Senator Markey, one of the Senators that joined the letter and a long time leader on climate change issues, called the federal coal program a “de-facto subsidy” that could undermine US efforts to reduce carbon pollution, adding, “As world leaders prepare to meet in Paris to forge the next international climate agreement, we need to make sure that we are not subsidizing coal companies to mine this coal and export increasing quantities of it abroad, where it will be burned to worsen climate change.”
Concerns about coal extraction have also been raised by communities most vulnerable to the impacts of climate change, with the President of Kiribati, a low-lying island nation in the Pacific, writing to world leaders including President Obama to urge a global moratorium on new coal mines and coal mine expansions.
Action on coal: consumption and/or production?

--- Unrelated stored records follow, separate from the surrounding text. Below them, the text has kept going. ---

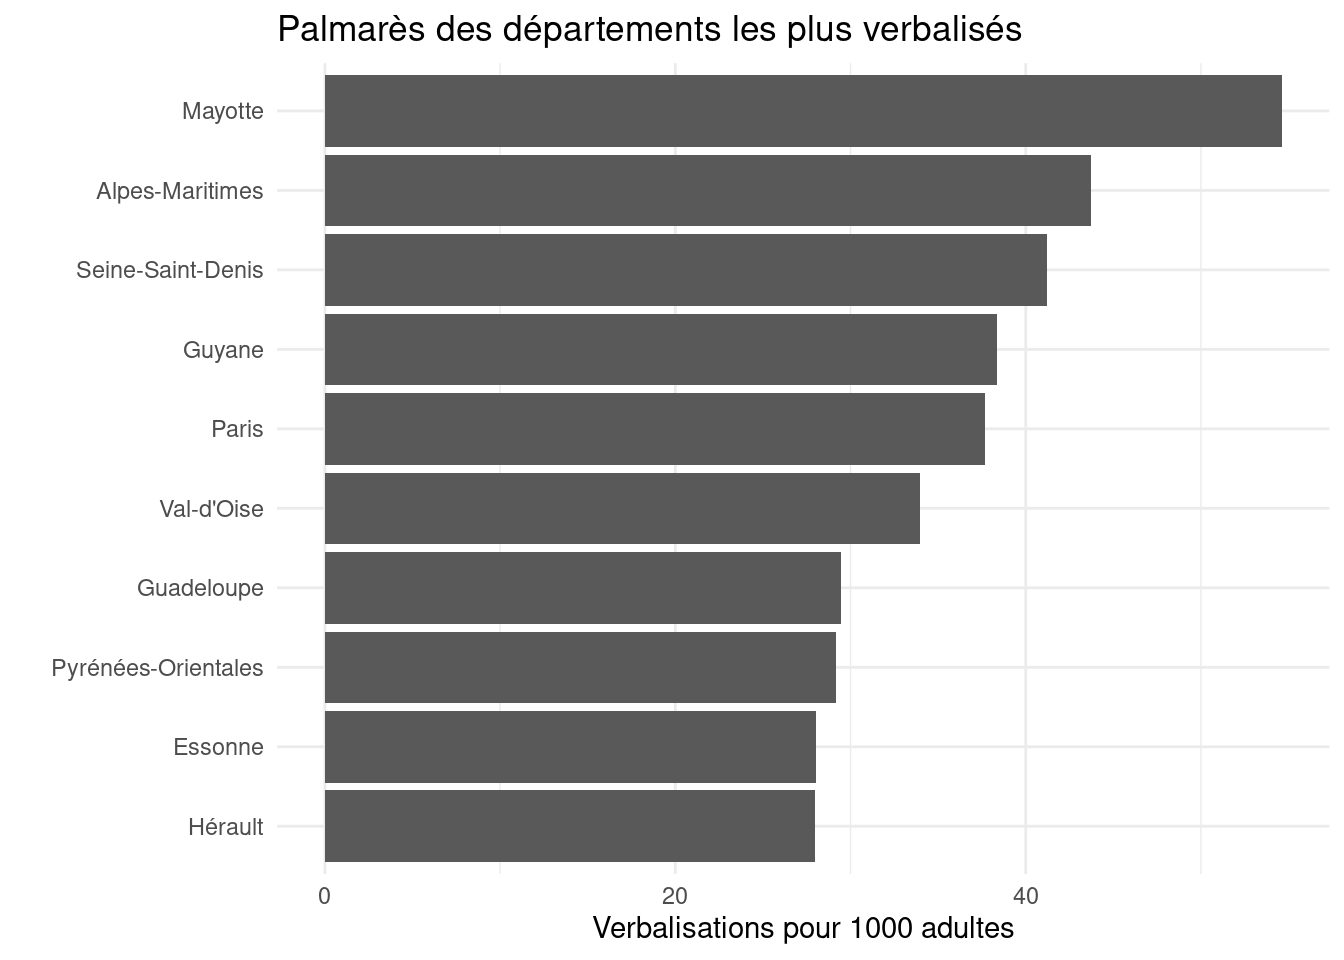
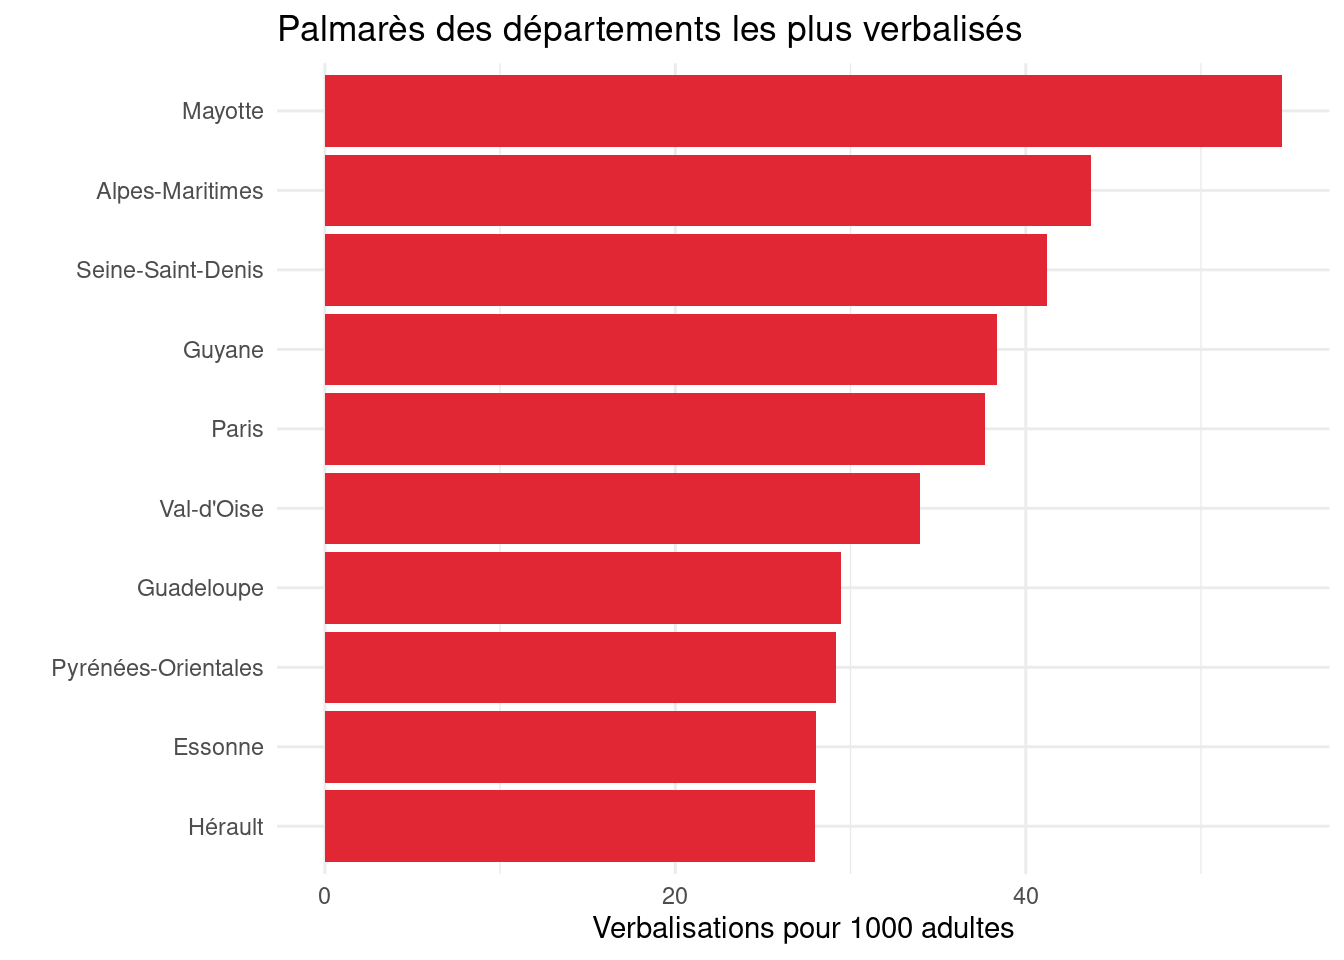
fill verbalisations palmares with red

diff --git a/docs/exercices/verbalisations-departement/index.html b/docs/exercices/verbalisations-departement/index.html
@@ -296,7 +296,7 @@ pre > code.sourceCode > span > a:first-child::before { text-decoration: underlin
 <span id="cb9-2"><a href="#cb9-2" aria-hidden="true" tabindex="-1"></a>  <span class="fu">slice_max</span>(<span class="at">order_by =</span> verbalisations_pmla, <span class="at">n =</span> <span class="dv">10</span>) <span class="sc">|&gt;</span> </span>
 <span id="cb9-3"><a href="#cb9-3" aria-hidden="true" tabindex="-1"></a>  <span class="fu">mutate</span>(<span class="at">nom_departement =</span> <span class="fu">fct_reorder</span>(nom_departement, verbalisations_pmla)) <span class="sc">|&gt;</span></span>
 <span id="cb9-4"><a href="#cb9-4" aria-hidden="true" tabindex="-1"></a>  <span class="fu">ggplot</span>(<span class="fu">aes</span>(<span class="at">x =</span> verbalisations_pmla, <span class="at">y =</span> nom_departement)) <span class="sc">+</span></span>
-<span id="cb9-5"><a href="#cb9-5" aria-hidden="true" tabindex="-1"></a>  <span class="fu">geom_bar</span>(<span class="at">stat =</span> <span class="st">"identity"</span>) <span class="sc">+</span></span>
+<span id="cb9-5"><a href="#cb9-5" aria-hidden="true" tabindex="-1"></a>  <span class="fu">geom_bar</span>(<span class="at">stat =</span> <span class="st">"identity"</span>, <span class="at">fill =</span> <span class="st">"#E12634"</span>) <span class="sc">+</span></span>
 <span id="cb9-6"><a href="#cb9-6" aria-hidden="true" tabindex="-1"></a>  <span class="fu">labs</span>(<span class="at">x =</span> <span class="st">"Verbalisations pour 1000 adultes"</span>,</span>
 <span id="cb9-7"><a href="#cb9-7" aria-hidden="true" tabindex="-1"></a>       <span class="at">y =</span> <span class="st">""</span>,</span>
 <span id="cb9-8"><a href="#cb9-8" aria-hidden="true" tabindex="-1"></a>       <span class="at">title =</span> <span class="st">"Palmarès des départements les plus verbalisés"</span>) <span class="sc">+</span></span>

diff --git a/docs/exercices.html b/docs/exercices.html
@@ -304,7 +304,7 @@ Théo Boulakia, Nicolas Mariot
 </div>
 </a>
 </div>
-<div class="g-col-1" data-index="4" data-categories="La Police des sorties" data-listing-date-sort="1687644000000" data-listing-file-modified-sort="1695737619727" data-listing-date-modified-sort="NaN" data-listing-reading-time-sort="5">
+<div class="g-col-1" data-index="4" data-categories="La Police des sorties" data-listing-date-sort="1687644000000" data-listing-file-modified-sort="1695913343664" data-listing-date-modified-sort="NaN" data-listing-reading-time-sort="5">
 <a href="./exercices/verbalisations-departement/index.html" class="quarto-grid-link">
 <div class="quarto-grid-item card h-100 card-left">
 <p class="card-img-top"><img src="exercices/verbalisations-departement/index_files/figure-html/plot_palmares-1.png" style="height: 150px;"  class="thumbnail-image card-img"/></p>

A recent front page story in the Washington Post detailed how the US exports its greenhouse-gas emissions as coal, despite President Obama’s efforts to build international support for a strong global climate deal in Paris later this year.
A former director of the Bureau of Land Management, the Interior Department agency that manages publicly owned coal, told the Post: “It erases everything the Obama administration is trying to do. The president is trying to reduce the use of coal, and these programs are going the opposite way. It doesn’t make any sense.”
The Obama administration has been slow to recognize the role of reducing fossil fuel extraction, including subsidized sales of publicly owned coal, as a key component of addressing climate change.
A new report from the Stockholm Environment Institute shows how this sort of oversight, and policymakers’ tendency to use only policies that reduce fossil fuel consumption (such as investments in renewable energy and closing coal-fired power plants) can lead to “unintended negative effects”.
So what about production?
“As carbon pricing or regulation reduces domestic demand for fossil fuels, producers may find new markets (without such constraints) internationally, as producers of coal from the Powder River Basin in the U.S. have sought amid a declining domestic market.”
The report argues that reducing coal production and other kinds of “supply-side climate policies” can allow “greater emission reductions at the same (or lower) cost than demand-side policies alone,” address problems like leakage from coal exports, and other benefits.
There’s some evidence that the Obama administration is beginning to recognize that selling publicly owned coal at subsidized rates is inconsistent with efforts to address climate change.
The Washington Post noted that “administration officials acknowledge the policy dissonance,” and earlier this year, Secretary Jewell called for an “honest and open conversation about modernizing the federal coal program,” and asked, “How do we manage the program in a way that is consistent with our climate change objectives?”
The Obama administration has not yet taken concrete steps to address the climate impacts of the federal coal program.